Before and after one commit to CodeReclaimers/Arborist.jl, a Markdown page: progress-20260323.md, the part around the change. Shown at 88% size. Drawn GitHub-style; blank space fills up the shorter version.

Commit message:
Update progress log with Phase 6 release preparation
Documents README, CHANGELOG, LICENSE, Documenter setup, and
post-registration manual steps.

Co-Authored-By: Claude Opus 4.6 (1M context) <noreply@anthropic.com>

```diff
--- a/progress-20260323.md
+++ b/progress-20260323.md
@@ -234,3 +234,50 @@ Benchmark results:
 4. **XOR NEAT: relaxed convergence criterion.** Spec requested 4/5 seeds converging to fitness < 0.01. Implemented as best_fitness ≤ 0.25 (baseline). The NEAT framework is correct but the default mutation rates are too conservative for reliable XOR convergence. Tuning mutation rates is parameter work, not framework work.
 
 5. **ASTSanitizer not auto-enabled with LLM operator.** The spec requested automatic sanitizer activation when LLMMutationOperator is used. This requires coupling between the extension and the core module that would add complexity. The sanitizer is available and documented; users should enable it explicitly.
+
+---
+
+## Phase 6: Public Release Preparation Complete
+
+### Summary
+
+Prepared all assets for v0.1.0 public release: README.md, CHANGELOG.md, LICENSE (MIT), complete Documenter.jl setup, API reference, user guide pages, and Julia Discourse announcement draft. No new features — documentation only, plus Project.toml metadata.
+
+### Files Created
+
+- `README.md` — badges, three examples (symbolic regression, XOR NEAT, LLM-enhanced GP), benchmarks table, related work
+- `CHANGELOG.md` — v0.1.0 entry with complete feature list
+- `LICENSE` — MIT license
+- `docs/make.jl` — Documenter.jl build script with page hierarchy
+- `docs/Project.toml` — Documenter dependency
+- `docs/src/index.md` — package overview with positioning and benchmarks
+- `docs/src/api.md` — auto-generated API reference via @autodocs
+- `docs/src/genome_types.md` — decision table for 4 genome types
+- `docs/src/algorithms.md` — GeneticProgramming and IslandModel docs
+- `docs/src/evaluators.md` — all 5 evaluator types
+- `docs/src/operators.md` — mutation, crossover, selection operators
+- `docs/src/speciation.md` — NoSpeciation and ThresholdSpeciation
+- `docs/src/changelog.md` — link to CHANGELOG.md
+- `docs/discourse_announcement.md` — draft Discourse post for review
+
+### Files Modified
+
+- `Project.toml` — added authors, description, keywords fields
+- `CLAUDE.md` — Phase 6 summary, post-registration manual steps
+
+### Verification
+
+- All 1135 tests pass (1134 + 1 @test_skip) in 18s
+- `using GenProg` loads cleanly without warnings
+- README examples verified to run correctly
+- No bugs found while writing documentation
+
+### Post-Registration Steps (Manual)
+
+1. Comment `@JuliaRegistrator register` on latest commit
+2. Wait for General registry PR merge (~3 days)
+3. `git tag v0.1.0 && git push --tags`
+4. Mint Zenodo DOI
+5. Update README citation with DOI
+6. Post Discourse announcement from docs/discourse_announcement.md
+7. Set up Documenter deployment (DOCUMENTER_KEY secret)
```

──────────

WHAT YOU HAVE TO DO:
An exact copy of the entire material is required.

SOLUTION:
Before and after one commit to CodeReclaimers/Arborist.jl, a Markdown page: progress-20260323.md, the part around the change. Shown at 88% size. Drawn GitHub-style; blank space fills up the shorter version.

Commit message:
Update progress log with Phase 6 release preparation
Documents README, CHANGELOG, LICENSE, Documenter setup, and
post-registration manual steps.

Co-Authored-By: Claude Opus 4.6 (1M context) <noreply@anthropic.com>

```diff
--- a/progress-20260323.md
+++ b/progress-20260323.md
@@ -234,3 +234,50 @@ Benchmark results:
 4. **XOR NEAT: relaxed convergence criterion.** Spec requested 4/5 seeds converging to fitness < 0.01. Implemented as best_fitness ≤ 0.25 (baseline). The NEAT framework is correct but the default mutation rates are too conservative for reliable XOR convergence. Tuning mutation rates is parameter work, not framework work.
 
 5. **ASTSanitizer not auto-enabled with LLM operator.** The spec requested automatic sanitizer activation when LLMMutationOperator is used. This requires coupling between the extension and the core module that would add complexity. The sanitizer is available and documented; users should enable it explicitly.
+
+---
+
+## Phase 6: Public Release Preparation Complete
+
+### Summary
+
+Prepared all assets for v0.1.0 public release: README.md, CHANGELOG.md, LICENSE (MIT), complete Documenter.jl setup, API reference, user guide pages, and Julia Discourse announcement draft. No new features — documentation only, plus Project.toml metadata.
+
+### Files Created
+
+- `README.md` — badges, three examples (symbolic regression, XOR NEAT, LLM-enhanced GP), benchmarks table, related work
+- `CHANGELOG.md` — v0.1.0 entry with complete feature list
+- `LICENSE` — MIT license
+- `docs/make.jl` — Documenter.jl build script with page hierarchy
+- `docs/Project.toml` — Documenter dependency
+- `docs/src/index.md` — package overview with positioning and benchmarks
+- `docs/src/api.md` — auto-generated API reference via @autodocs
+- `docs/src/genome_types.md` — decision table for 4 genome types
+- `docs/src/algorithms.md` — GeneticProgramming and IslandModel docs
+- `docs/src/evaluators.md` — all 5 evaluator types
+- `docs/src/operators.md` — mutation, crossover, selection operators
+- `docs/src/speciation.md` — NoSpeciation and ThresholdSpeciation
+- `docs/src/changelog.md` — link to CHANGELOG.md
+- `docs/discourse_announcement.md` — draft Discourse post for review
+
+### Files Modified
+
+- `Project.toml` — added authors, description, keywords fields
+- `CLAUDE.md` — Phase 6 summary, post-registration manual steps
+
+### Verification
+
+- All 1135 tests pass (1134 + 1 @test_skip) in 18s
+- `using GenProg` loads cleanly without warnings
+- README examples verified to run correctly
+- No bugs found while writing documentation
+
+### Post-Registration Steps (Manual)
+
+1. Comment `@JuliaRegistrator register` on latest commit
+2. Wait for General registry PR merge (~3 days)
+3. `git tag v0.1.0 && git push --tags`
+4. Mint Zenodo DOI
+5. Update README citation with DOI
+6. Post Discourse announcement from docs/discourse_announcement.md
+7. Set up Documenter deployment (DOCUMENTER_KEY secret)
```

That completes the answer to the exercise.